German unemployment unexpectedly rose for a second month as seasonal factors combined with economic risks from the Ukraine crisis to a faltering euro-area recovery.
The number of people out of work climbed a seasonally adjusted 12,000 to 2.92 million in September, the Nuremberg-based Federal Labor Agency said today.
Economists forecast a decline of 2,000, according to the median of 27 estimates in a Bloomberg News survey. The adjusted jobless rate was unchanged at 6.7 percent, the lowest level in more than two decades.
The German economy, Europe’s largest, contracted in the second quarter and the strength of its rebound is key to reviving growth and inflation in the 18-nation euro area. Data today showed inflation in the currency bloc running at the weakest pace in almost five years and unemployment holding near a record high.
“The current economic slowdown caused by the Ukrainian crisis and other geopolitical risks is likely to cool the labor market temporarily,” said Christian Schulz, senior economist at Berenberg Bank in London. Even so, “the pool of unemployed has shrunk to a level where companies find it hard to find the required qualifications and thus have to resort to hiring from the reserves or from abroad,” he said.
The number of people out of work rose by about 13,000 in western Germany and was little changed in the east, today’s report showed. Unadjusted figures showed a drop in joblessness.
The outlook remains clouded by risks to trade flows from the crisis in eastern Europe and a stalling euro-area recovery. The European Union and U.S. have escalated sanctions against Russia, citing its support of separatists in Ukraine, and Russia has retaliated with restrictions of its own.

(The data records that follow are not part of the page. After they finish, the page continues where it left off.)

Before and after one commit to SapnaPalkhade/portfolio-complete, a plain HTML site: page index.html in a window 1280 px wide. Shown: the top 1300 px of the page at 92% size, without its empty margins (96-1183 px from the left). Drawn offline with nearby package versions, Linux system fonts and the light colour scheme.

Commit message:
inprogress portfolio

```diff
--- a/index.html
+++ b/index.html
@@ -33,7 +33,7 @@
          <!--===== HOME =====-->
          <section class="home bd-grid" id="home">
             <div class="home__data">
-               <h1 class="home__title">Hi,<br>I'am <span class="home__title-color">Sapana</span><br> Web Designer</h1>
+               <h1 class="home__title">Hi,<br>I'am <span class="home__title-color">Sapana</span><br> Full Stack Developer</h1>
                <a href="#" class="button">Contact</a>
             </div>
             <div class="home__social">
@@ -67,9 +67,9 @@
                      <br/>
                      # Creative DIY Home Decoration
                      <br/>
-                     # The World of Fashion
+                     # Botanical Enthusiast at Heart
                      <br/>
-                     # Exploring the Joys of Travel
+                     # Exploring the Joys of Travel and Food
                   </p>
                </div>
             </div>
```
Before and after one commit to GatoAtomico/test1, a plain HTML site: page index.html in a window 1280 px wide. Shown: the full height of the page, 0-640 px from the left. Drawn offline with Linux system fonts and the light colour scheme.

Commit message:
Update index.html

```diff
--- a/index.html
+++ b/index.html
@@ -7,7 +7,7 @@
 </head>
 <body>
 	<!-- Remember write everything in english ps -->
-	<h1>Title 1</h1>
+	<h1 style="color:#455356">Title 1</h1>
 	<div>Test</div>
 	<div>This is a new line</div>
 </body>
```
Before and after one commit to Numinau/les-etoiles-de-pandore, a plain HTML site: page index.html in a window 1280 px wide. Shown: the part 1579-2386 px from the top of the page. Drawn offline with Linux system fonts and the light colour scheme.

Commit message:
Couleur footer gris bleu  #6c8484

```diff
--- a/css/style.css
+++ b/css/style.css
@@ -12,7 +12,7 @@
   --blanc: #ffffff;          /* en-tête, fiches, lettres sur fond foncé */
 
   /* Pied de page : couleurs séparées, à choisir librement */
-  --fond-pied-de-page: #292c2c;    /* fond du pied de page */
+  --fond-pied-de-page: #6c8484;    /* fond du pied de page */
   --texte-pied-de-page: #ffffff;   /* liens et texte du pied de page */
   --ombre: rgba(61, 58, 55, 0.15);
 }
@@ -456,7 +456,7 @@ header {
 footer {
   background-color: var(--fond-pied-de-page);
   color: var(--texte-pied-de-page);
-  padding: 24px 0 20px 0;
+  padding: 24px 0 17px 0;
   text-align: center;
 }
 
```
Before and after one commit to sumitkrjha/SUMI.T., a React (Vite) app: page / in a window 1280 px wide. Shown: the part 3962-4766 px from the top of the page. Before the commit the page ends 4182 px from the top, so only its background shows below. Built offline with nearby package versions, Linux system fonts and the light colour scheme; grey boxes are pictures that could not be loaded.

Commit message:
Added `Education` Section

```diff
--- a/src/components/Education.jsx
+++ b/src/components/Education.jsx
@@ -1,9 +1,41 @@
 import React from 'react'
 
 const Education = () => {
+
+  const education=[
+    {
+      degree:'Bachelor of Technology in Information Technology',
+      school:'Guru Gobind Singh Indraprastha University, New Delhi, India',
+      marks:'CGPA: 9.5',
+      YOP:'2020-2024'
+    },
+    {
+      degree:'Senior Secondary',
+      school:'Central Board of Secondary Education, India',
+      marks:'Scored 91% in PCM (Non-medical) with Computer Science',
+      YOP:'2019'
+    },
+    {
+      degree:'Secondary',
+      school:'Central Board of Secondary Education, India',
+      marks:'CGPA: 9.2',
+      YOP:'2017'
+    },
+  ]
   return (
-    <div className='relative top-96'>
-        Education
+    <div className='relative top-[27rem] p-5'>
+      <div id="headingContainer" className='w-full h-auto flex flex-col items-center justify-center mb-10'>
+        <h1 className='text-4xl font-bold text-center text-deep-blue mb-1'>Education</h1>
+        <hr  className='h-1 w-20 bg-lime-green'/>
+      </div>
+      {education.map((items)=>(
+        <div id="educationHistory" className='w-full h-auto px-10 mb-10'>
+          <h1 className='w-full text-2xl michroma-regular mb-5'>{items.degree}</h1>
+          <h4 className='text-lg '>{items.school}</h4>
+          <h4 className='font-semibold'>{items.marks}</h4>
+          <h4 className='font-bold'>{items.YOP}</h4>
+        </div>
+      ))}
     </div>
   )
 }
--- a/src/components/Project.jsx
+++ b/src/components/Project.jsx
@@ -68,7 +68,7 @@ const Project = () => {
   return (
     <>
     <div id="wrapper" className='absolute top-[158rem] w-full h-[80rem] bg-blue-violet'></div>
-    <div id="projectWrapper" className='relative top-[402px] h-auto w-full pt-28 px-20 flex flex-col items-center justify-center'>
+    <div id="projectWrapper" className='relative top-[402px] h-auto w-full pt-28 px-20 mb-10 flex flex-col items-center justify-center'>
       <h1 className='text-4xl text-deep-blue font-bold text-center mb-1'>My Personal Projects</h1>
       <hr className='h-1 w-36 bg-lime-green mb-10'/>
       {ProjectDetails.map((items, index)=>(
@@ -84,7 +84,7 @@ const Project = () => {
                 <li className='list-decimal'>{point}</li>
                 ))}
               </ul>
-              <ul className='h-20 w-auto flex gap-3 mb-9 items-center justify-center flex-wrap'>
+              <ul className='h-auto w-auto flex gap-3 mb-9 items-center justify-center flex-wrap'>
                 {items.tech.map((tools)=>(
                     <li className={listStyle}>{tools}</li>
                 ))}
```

The Ifo index of business confidence in Germany fell this month to the lowest level since April 2013, while the ZEW gauge of investor sentiment was the weakest in almost two years.
Medical company Boehringer Ingelheim GmbH wants to cut 1,000 jobs in Germany in a bid to bring staffing to the level it had in 2013, Frankfurter Allgemeine Zeitung reported this month. Deutsche Telekom AG, Germany’s largest phone company, will dismiss hundreds of people, according to Manager Magazin.
German unemployment still contrasts with near-record levels in the rest of the euro area. Joblessness in the currency bloc held at 11.5 percent in August, the EU’s statistics office in Luxembourg said today. Euro-area inflation slowed to 0.3 percent this month from a year earlier, the weakest pace since October 2009, Eurostat also said.
European Central Bank President Mario Draghi will this week announce details of a plan to buy asset-backed securities and covered bonds as he strives to boost consumer prices in the currency bloc. The program is the latest in a series of actions including cutting interest rates to record lows and offering cheap long-term loans to banks.
The ECB’s 24-member Governing Council meets on Oct. 2 in Naples, Italy. Policy makers will probably leave interest rates unchanged.
Source: Bloomberg / Sept. 30, 2014